Before and after images
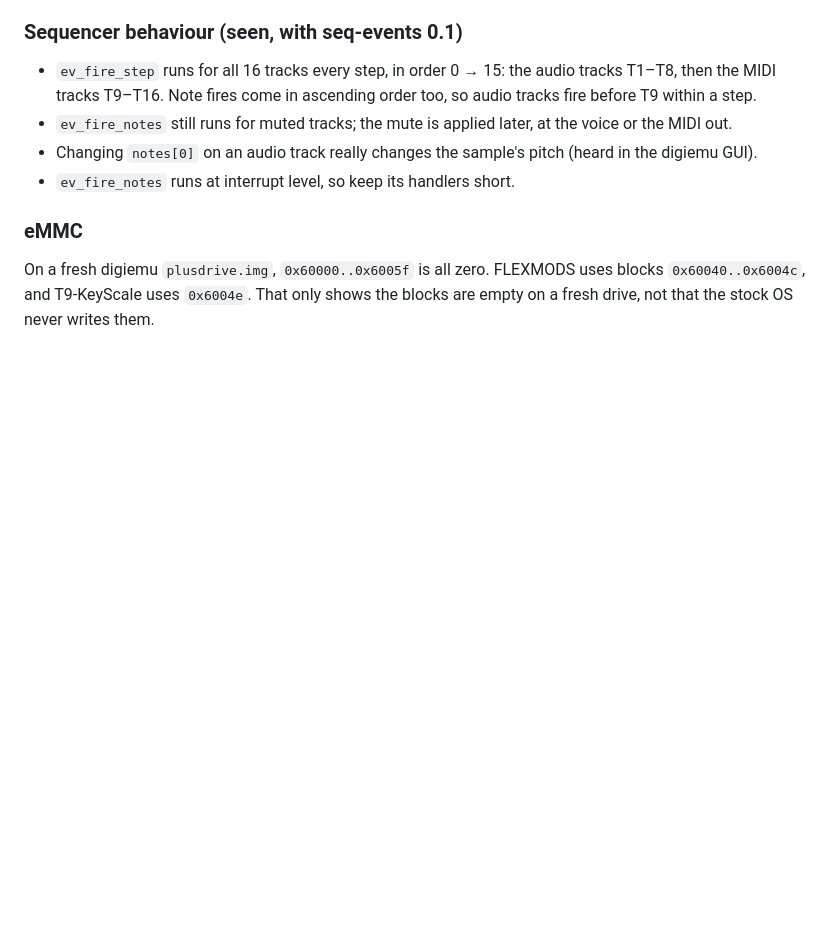
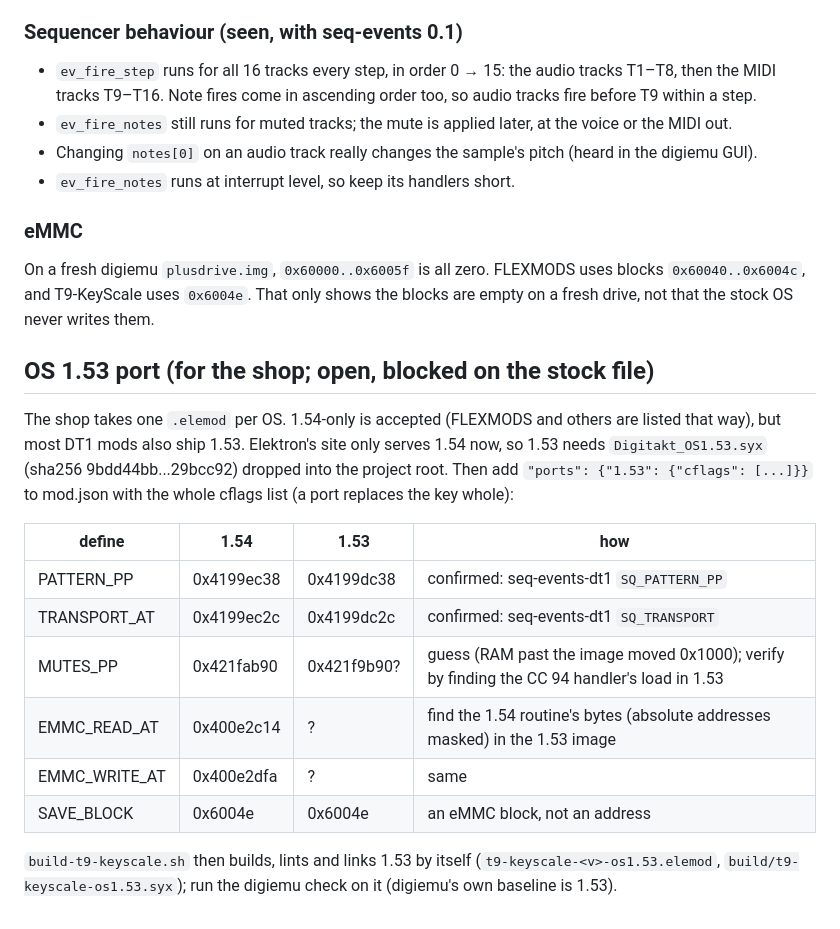
Before and after one commit to zambari/t9-keyscale, a Markdown page: devs.md, the part around the change. Rendered like a GitHub page; blank space fills up the shorter version.

```diff
--- a/devs.md
+++ b/devs.md
@@ -153,3 +153,22 @@ Mutes live outside the pattern, so a pattern diff never sees them.
 On a fresh digiemu `plusdrive.img`, `0x60000..0x6005f` is all zero. FLEXMODS uses blocks `0x60040..0x6004c`, and
 T9-KeyScale uses `0x6004e`. That only shows the blocks are empty on a fresh drive, not that the stock OS never
 writes them.
+
+## OS 1.53 port (for the shop; open, blocked on the stock file)
+
+The shop takes one `.elemod` per OS. 1.54-only is accepted (FLEXMODS and others are listed that way),
+but most DT1 mods also ship 1.53. Elektron's site only serves 1.54 now, so 1.53 needs
+`Digitakt_OS1.53.syx` (sha256 9bdd44bb...29bcc92) dropped into the project root. Then add
+`"ports": {"1.53": {"cflags": [...]}}` to mod.json with the whole cflags list (a port replaces the key whole):
+
+| define | 1.54 | 1.53 | how |
+|---|---|---|---|
+| PATTERN_PP | 0x4199ec38 | 0x4199dc38 | confirmed: seq-events-dt1 `SQ_PATTERN_PP` |
+| TRANSPORT_AT | 0x4199ec2c | 0x4199dc2c | confirmed: seq-events-dt1 `SQ_TRANSPORT` |
+| MUTES_PP | 0x421fab90 | 0x421f9b90? | guess (RAM past the image moved 0x1000); verify by finding the CC 94 handler's load in 1.53 |
+| EMMC_READ_AT | 0x400e2c14 | ? | find the 1.54 routine's bytes (absolute addresses masked) in the 1.53 image |
+| EMMC_WRITE_AT | 0x400e2dfa | ? | same |
+| SAVE_BLOCK | 0x6004e | 0x6004e | an eMMC block, not an address |
+
+`build-t9-keyscale.sh` then builds, lints and links 1.53 by itself (`t9-keyscale-<v>-os1.53.elemod`,
+`build/t9-keyscale-os1.53.syx`); run the digiemu check on it (digiemu's own baseline is 1.53).
```
Also changed, not shown: docs/arbitrary-remap.png (added), 2 other files.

> _What is needed_
Every line of the data above is to be repeated exactly; the images are to be left out.

> _Response to this task_
Before and after one commit to zambari/t9-keyscale, a Markdown page: devs.md, the part around the change. Rendered like a GitHub page; blank space fills up the shorter version.

```diff
--- a/devs.md
+++ b/devs.md
@@ -153,3 +153,22 @@ Mutes live outside the pattern, so a pattern diff never sees them.
 On a fresh digiemu `plusdrive.img`, `0x60000..0x6005f` is all zero. FLEXMODS uses blocks `0x60040..0x6004c`, and
 T9-KeyScale uses `0x6004e`. That only shows the blocks are empty on a fresh drive, not that the stock OS never
 writes them.
+
+## OS 1.53 port (for the shop; open, blocked on the stock file)
+
+The shop takes one `.elemod` per OS. 1.54-only is accepted (FLEXMODS and others are listed that way),
+but most DT1 mods also ship 1.53. Elektron's site only serves 1.54 now, so 1.53 needs
+`Digitakt_OS1.53.syx` (sha256 9bdd44bb...29bcc92) dropped into the project root. Then add
+`"ports": {"1.53": {"cflags": [...]}}` to mod.json with the whole cflags list (a port replaces the key whole):
+
+| define | 1.54 | 1.53 | how |
+|---|---|---|---|
+| PATTERN_PP | 0x4199ec38 | 0x4199dc38 | confirmed: seq-events-dt1 `SQ_PATTERN_PP` |
+| TRANSPORT_AT | 0x4199ec2c | 0x4199dc2c | confirmed: seq-events-dt1 `SQ_TRANSPORT` |
+| MUTES_PP | 0x421fab90 | 0x421f9b90? | guess (RAM past the image moved 0x1000); verify by finding the CC 94 handler's load in 1.53 |
+| EMMC_READ_AT | 0x400e2c14 | ? | find the 1.54 routine's bytes (absolute addresses masked) in the 1.53 image |
+| EMMC_WRITE_AT | 0x400e2dfa | ? | same |
+| SAVE_BLOCK | 0x6004e | 0x6004e | an eMMC block, not an address |
+
+`build-t9-keyscale.sh` then builds, lints and links 1.53 by itself (`t9-keyscale-<v>-os1.53.elemod`,
+`build/t9-keyscale-os1.53.syx`); run the digiemu check on it (digiemu's own baseline is 1.53).
```
Also changed, not shown: docs/arbitrary-remap.png (added), 2 other files.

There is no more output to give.